  • With entertainment options limited sales of boxsets, downloadable video games and takeaways also boomed with the food and drink market jumping 81% and digital content and subscriptions rising 41.4%.

  • Local retailers also enjoyed an uptick in trade with constraints on movement and a public determination to support family businesses by 54% contributing to a 43.7% rise in trade among independent butchers, bakers and off-licenses.

  • Christmas cheer was in short supply among larger brick-and-mortar outlets however with department stores and clothing outlets enduring falls of 15.2% and 7.3% respectively.

  • Bars and pubs meanwhile suffered a catastrophic 71.4% decline while restaurants slid 65.4% in the wake of cancelled social events.

  • Travel predictably bore the brunt of restrictions after shrinking 63.8% but airlines saw a relative improvement in their rate of contraction, declining by 58.1% versus the previous month's decline of 73.6%.

  • Travel agents also reported a smaller drop of just 72.3% as cabin fever led 22% of Britons to begin making preparations for postponed holidays in 2021.

 

Why it matters

  • Confidence in the UK economy remains in short supply with just 22% optimistic about the country's prospects, a staggering 20% drop on the same time last year.

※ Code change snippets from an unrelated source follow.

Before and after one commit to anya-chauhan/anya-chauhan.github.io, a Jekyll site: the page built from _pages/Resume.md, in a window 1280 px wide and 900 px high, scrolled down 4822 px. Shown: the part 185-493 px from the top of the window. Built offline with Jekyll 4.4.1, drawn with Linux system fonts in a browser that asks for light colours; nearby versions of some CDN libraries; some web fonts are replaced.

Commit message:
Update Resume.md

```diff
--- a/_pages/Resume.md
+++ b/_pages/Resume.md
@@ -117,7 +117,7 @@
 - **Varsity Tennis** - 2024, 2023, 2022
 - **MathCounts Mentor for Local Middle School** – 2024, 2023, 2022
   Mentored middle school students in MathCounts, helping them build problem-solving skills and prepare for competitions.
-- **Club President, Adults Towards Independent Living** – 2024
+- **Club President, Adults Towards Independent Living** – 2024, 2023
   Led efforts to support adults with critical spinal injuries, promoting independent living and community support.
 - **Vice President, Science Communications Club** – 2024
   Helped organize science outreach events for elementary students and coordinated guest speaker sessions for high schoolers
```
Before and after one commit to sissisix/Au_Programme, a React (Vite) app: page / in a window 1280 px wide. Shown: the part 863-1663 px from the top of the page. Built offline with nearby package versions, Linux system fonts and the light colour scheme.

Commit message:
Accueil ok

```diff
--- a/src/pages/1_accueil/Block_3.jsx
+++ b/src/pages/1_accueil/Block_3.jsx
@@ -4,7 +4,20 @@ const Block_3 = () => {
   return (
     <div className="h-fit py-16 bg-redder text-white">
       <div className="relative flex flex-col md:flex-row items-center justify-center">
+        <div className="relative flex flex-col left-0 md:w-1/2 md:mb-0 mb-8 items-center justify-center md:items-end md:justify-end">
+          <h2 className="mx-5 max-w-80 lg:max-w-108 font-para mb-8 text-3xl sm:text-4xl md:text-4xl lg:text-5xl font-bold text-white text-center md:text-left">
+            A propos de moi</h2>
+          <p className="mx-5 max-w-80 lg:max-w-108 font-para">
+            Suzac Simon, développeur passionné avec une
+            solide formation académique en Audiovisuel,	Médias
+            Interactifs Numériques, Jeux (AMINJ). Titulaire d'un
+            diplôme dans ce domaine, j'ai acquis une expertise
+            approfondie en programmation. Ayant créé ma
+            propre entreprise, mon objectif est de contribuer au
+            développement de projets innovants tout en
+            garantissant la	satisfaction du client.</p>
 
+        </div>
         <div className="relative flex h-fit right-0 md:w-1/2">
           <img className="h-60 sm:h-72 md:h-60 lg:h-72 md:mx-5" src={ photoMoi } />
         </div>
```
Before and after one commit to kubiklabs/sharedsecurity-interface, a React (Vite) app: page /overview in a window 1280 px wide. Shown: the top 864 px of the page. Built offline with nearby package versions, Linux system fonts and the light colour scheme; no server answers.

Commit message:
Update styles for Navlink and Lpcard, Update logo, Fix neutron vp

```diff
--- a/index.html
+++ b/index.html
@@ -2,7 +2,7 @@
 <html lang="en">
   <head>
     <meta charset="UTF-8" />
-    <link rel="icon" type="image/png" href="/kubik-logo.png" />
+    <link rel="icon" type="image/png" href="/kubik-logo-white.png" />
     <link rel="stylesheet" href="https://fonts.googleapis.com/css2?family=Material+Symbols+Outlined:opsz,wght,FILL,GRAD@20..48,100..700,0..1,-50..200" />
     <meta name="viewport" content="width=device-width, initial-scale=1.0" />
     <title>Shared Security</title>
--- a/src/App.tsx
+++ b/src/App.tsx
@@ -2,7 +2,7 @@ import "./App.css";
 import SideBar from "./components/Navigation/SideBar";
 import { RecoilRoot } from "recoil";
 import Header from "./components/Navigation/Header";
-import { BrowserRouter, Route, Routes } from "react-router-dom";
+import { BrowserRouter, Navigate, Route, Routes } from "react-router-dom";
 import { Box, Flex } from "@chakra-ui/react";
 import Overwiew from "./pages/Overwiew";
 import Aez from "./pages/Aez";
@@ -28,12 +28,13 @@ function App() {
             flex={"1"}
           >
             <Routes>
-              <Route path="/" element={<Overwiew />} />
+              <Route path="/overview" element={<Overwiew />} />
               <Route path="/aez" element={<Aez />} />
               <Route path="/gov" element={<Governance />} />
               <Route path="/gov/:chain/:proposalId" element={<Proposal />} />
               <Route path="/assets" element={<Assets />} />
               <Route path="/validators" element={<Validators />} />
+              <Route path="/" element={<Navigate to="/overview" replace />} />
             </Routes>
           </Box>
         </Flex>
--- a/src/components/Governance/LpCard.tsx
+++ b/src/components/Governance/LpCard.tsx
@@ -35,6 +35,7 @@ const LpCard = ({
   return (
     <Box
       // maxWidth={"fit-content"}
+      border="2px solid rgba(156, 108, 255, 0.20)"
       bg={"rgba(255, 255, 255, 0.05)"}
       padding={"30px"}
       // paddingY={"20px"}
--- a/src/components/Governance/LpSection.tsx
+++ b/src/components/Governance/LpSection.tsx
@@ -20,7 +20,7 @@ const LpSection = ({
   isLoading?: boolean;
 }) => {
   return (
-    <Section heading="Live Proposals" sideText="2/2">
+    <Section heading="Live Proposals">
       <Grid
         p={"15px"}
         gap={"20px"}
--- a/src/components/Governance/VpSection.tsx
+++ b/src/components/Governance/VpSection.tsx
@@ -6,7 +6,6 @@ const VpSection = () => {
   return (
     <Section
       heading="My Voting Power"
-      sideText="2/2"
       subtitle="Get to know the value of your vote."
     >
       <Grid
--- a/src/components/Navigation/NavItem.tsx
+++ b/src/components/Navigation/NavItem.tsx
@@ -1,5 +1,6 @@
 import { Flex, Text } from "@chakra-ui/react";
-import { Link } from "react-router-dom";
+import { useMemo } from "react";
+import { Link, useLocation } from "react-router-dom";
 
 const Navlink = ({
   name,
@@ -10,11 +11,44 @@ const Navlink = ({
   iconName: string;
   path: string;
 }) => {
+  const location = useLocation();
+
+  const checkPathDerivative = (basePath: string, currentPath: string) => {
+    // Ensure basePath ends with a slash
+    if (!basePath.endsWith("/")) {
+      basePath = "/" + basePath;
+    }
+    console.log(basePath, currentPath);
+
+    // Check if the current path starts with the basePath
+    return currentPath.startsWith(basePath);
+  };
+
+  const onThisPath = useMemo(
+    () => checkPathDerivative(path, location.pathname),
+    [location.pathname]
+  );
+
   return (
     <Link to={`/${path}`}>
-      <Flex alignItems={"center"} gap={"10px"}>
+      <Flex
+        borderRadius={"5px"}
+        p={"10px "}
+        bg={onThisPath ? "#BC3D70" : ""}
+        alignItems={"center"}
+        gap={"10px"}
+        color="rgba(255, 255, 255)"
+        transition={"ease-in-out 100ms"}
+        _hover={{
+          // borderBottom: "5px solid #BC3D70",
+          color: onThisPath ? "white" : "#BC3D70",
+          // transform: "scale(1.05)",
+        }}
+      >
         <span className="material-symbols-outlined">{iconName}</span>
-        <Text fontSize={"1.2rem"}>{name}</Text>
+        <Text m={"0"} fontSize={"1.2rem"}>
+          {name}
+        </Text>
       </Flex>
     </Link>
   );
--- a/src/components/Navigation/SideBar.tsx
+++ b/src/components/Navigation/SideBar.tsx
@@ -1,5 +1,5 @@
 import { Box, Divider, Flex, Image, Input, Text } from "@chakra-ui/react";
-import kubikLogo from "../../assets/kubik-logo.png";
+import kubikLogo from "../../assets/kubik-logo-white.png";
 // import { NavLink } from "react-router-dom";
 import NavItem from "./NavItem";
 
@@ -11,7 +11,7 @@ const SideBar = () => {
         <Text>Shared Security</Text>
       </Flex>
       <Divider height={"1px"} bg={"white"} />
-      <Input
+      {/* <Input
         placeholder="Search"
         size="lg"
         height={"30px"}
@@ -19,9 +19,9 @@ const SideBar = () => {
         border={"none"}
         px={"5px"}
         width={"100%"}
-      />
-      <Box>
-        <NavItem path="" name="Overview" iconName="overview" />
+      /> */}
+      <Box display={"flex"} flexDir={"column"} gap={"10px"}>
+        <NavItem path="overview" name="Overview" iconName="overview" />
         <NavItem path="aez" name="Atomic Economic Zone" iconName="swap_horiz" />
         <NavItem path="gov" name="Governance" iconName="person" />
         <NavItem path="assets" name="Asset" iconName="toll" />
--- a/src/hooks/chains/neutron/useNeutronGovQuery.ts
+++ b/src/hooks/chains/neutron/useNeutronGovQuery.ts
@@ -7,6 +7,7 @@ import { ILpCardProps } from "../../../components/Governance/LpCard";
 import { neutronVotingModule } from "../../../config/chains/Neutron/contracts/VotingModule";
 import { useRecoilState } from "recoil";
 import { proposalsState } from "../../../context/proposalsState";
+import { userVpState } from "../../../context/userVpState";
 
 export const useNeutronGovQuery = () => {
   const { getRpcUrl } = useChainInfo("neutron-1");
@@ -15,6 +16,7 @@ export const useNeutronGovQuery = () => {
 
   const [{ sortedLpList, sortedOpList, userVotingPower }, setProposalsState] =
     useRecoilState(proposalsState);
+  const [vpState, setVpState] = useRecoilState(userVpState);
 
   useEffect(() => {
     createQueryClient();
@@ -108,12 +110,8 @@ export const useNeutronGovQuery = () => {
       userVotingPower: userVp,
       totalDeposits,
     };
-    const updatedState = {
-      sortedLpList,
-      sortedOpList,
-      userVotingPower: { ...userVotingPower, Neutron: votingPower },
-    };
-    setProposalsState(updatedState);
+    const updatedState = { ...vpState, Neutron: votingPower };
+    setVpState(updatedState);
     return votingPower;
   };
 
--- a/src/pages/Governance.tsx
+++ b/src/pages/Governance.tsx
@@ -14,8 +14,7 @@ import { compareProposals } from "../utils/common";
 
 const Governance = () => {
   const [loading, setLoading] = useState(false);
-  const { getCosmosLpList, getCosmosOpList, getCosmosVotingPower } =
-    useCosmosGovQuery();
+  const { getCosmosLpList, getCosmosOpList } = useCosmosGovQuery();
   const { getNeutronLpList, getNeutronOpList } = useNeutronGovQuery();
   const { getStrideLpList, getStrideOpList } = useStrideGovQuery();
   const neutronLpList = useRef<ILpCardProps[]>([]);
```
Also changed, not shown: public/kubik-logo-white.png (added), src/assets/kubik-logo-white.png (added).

  • On a micro-scale confidence in individual households has held up surprisingly well, with 68% comfortable in their financial position and 24% feeling more confident in increasing discretionary spend, driven by saving generated elsewhere as a result of lifestyle changes.

  • All this has knock-on consequences for ad spend, which remains intrinsically tied to broader consumer sentiment – as demonstrated by a dramatic third quarter plunge precipitated by households battening down the hatches.

  • Raheel Ahmed, head of consumer products at Barclaycard sees light at the end of the tunnel, saying: “Small businesses have continued to remain agile to these changing consumer habits – with many going online for the first time. From dog walking services to subscriptions of weekly meal kits, small businesses are exploring new ways to reach their customer base. 

  • “With the latest government guidance to stay at home and a vaccine roll-out on the horizon, we are all hopeful of a brighter and more prosperous year ahead.”